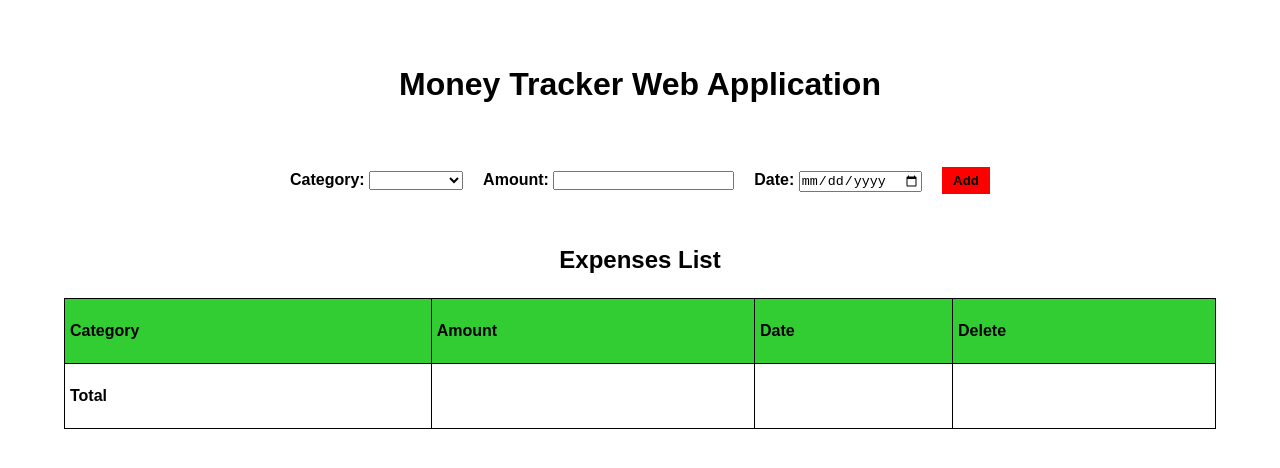
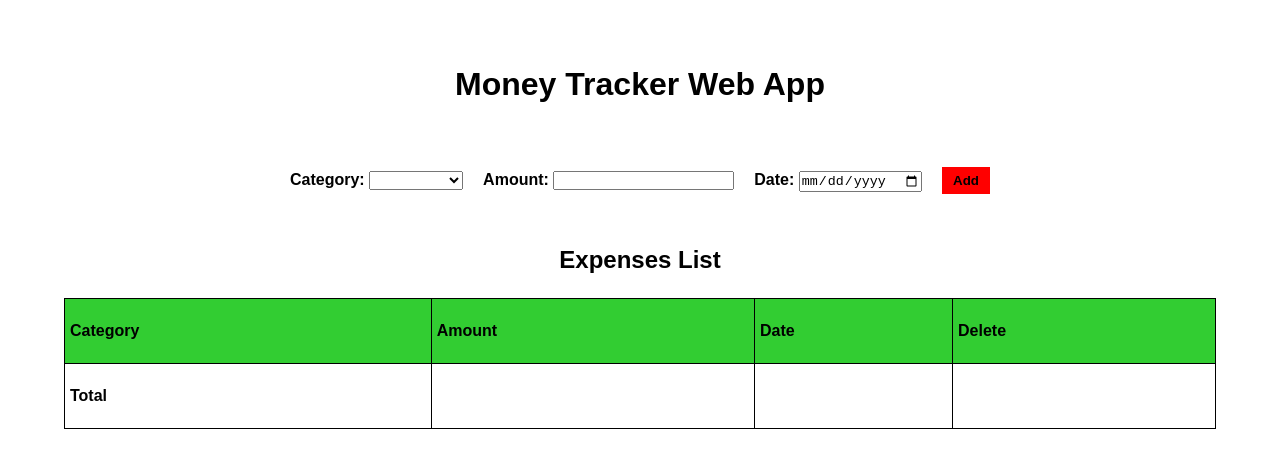
Before and after one commit to Souravsharma890/expenses-list-table, a plain HTML site: page index.html in a window 1280 px wide. Drawn offline with Linux system fonts and the light colour scheme.

Commit message:
app heading change

```diff
--- a/index.html
+++ b/index.html
@@ -11,7 +11,7 @@
 <body>
     <div class="container">
         <header>
-            <h1>Money Tracker Web Application</h1>
+            <h1>Money Tracker Web App</h1>
         </header>
         <div class="main-container">
             <!-- <form id="form"> -->
```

-----

## Work task
Print the listing exactly, minus any pictures.

## Response to the task
Before and after one commit to Souravsharma890/expenses-list-table, a plain HTML site: page index.html in a window 1280 px wide. Drawn offline with Linux system fonts and the light colour scheme.

Commit message:
app heading change

```diff
--- a/index.html
+++ b/index.html
@@ -11,7 +11,7 @@
 <body>
     <div class="container">
         <header>
-            <h1>Money Tracker Web Application</h1>
+            <h1>Money Tracker Web App</h1>
         </header>
         <div class="main-container">
             <!-- <form id="form"> -->
```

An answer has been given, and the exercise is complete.